Emmet Cohen has one foot in the tradition, and another in the future
Within about a week of home quarantine in March 2020, pianist Emmet Cohen started live-streaming shows every Monday night from his apartment in Harlem.
At first it was just Cohen and his bandmates, drummer Kyle Poole and bassist Russell Hall, set up in Cohen’s living room. Eventually they started inviting guests, and Emmet’s Place became one of the spots for live jazz in pandemic New York. Six months in, it had really caught on: the Emmet’s Place performance of “La Vie en Rose” featuring singer Cyrille Aimée has over 4 million views on YouTube.
Since then, Emmet’s Place has become a kind of jazz incubator in New York; featured guests have included legends like Houston Person, Victor Lewis, Joe Lovano, Sheila Jordan, Randy Brecker, Regina Carter, Christian McBride, Nicholas Payton, and dozens more.

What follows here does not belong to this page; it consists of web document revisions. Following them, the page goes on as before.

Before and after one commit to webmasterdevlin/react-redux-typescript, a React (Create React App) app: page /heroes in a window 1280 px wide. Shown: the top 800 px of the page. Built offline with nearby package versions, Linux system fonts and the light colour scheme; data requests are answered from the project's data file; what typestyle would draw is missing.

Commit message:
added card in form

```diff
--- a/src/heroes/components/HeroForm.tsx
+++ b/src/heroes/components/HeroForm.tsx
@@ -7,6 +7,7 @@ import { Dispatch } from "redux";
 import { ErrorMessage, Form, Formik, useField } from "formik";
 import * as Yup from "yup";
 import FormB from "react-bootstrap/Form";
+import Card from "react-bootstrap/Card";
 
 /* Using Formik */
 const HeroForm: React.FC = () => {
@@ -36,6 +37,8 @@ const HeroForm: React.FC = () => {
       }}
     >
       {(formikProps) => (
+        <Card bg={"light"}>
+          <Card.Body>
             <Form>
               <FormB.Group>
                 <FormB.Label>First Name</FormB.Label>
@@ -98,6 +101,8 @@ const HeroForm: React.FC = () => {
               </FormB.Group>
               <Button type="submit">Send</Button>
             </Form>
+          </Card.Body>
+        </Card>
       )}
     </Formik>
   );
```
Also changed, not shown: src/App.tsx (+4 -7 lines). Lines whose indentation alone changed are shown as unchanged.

Cohen has one foot planted in the future and the other in the past. Maybe that’s why he chose to call his most recent record Future Stride: as a nod to the stride piano that he loves and the modern world in which he lives.
That tension between these two impulses, the old school and the new, is at the heart of the Emmet Cohen phenomenon. He’s deeply rooted in the jazz tradition, and believes in the importance of oral history and intergenerational connection. When he was in his 20s (not so long ago!) he made a series of albums, live interviews, and performances featuring jazz masters Jimmy Cobb, Ron Carter, Benny Golson, Albert “Tootie” Heath, and George Coleman. He called it the Master Legacy Series.
Meanwhile, he’s an active digital citizen. He was quick to embrace streaming, NFTs, and direct-to-fan connection. (He offers a subscription service to his fans to support his work directly.) He’s a product of the 21st century and he understands how to thrive in both physical and virtual space.
We got together recently to talk about how he straddles the line between tradition and modernity, starting out as a prodigy in Miami, being a “repertory player,” his community in Harlem, “blues therapy” and the common lesson he learned from all his mentors.